__Task__. Look through the lines below and copy each one that includes "without".

__Data excerpts__.
────
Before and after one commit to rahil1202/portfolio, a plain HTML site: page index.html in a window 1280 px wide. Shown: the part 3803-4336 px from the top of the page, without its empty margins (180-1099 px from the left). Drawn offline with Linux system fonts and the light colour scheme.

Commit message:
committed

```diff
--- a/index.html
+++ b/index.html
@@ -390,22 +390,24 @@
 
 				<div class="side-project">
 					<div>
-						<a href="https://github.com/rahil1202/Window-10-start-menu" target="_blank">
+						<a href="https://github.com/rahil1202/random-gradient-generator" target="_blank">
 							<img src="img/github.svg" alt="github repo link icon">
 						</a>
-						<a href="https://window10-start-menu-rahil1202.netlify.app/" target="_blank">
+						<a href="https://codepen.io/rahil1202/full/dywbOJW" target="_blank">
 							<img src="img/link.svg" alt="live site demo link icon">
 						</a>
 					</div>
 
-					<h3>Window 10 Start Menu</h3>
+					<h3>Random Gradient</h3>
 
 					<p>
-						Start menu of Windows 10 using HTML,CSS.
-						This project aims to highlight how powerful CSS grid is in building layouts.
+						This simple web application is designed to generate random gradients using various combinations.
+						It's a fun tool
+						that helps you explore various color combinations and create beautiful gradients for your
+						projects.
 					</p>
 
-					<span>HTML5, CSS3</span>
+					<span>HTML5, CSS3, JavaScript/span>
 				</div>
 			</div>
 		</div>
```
────
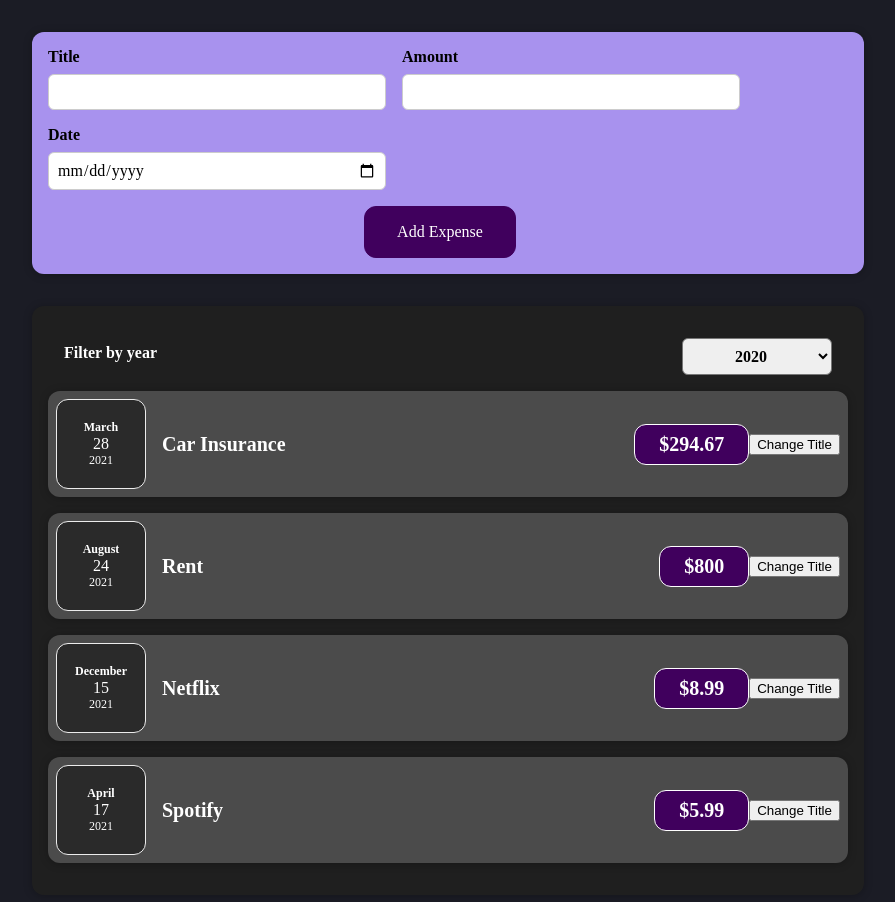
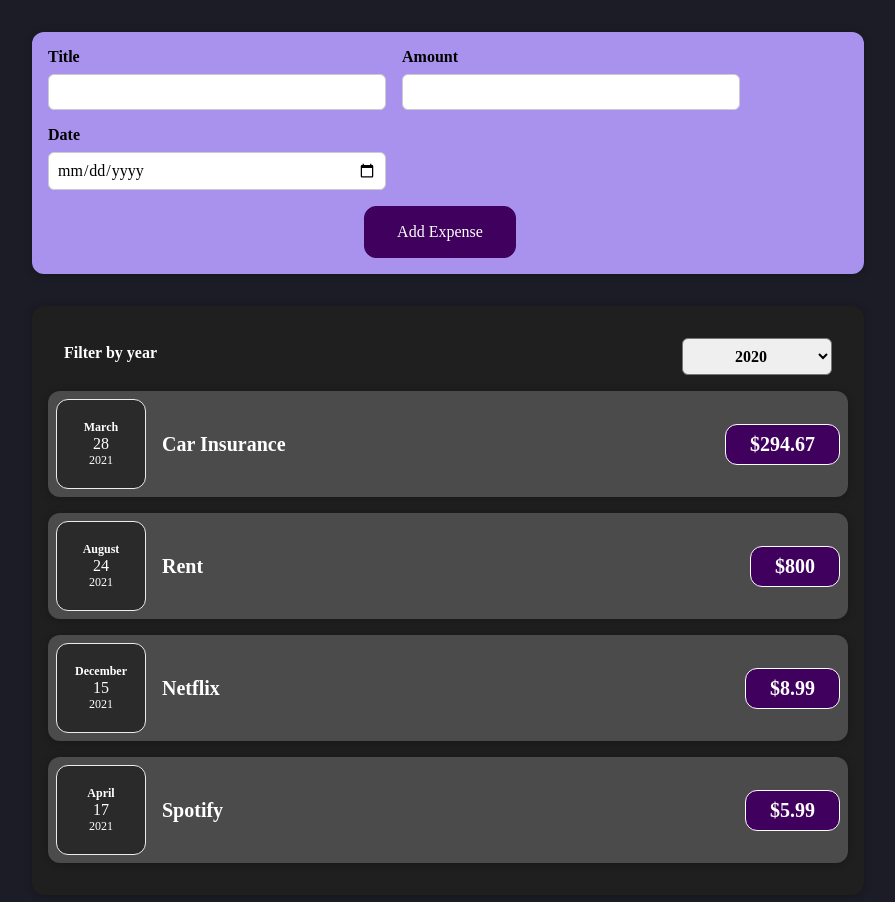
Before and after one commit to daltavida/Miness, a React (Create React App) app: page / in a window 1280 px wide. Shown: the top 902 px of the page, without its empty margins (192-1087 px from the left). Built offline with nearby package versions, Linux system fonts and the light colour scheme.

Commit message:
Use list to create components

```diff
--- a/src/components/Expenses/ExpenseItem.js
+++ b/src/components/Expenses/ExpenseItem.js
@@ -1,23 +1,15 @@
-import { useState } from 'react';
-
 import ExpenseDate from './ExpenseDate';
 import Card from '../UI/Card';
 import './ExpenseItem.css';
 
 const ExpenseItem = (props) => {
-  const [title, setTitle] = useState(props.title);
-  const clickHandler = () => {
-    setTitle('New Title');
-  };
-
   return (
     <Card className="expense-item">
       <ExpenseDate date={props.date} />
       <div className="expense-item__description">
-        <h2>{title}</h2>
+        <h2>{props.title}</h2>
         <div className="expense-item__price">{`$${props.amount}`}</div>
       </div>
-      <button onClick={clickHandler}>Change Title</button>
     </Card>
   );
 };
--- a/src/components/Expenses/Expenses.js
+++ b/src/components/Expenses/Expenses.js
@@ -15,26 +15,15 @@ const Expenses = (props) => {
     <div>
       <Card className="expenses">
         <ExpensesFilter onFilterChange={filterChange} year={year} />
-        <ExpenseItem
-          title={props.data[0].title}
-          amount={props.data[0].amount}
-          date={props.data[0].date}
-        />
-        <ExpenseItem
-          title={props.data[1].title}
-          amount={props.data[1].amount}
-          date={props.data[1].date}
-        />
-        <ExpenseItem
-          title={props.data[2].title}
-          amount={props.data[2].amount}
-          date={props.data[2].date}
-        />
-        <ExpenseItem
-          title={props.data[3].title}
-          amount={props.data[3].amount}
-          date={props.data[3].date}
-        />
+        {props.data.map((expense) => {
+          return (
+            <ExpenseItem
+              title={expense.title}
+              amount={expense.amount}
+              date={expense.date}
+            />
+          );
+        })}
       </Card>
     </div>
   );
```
────
__Reply__.
Before and after one commit to rahil1202/portfolio, a plain HTML site: page index.html in a window 1280 px wide. Shown: the part 3803-4336 px from the top of the page, without its empty margins (180-1099 px from the left). Drawn offline with Linux system fonts and the light colour scheme.
Before and after one commit to daltavida/Miness, a React (Create React App) app: page / in a window 1280 px wide. Shown: the top 902 px of the page, without its empty margins (192-1087 px from the left). Built offline with nearby package versions, Linux system fonts and the light colour scheme.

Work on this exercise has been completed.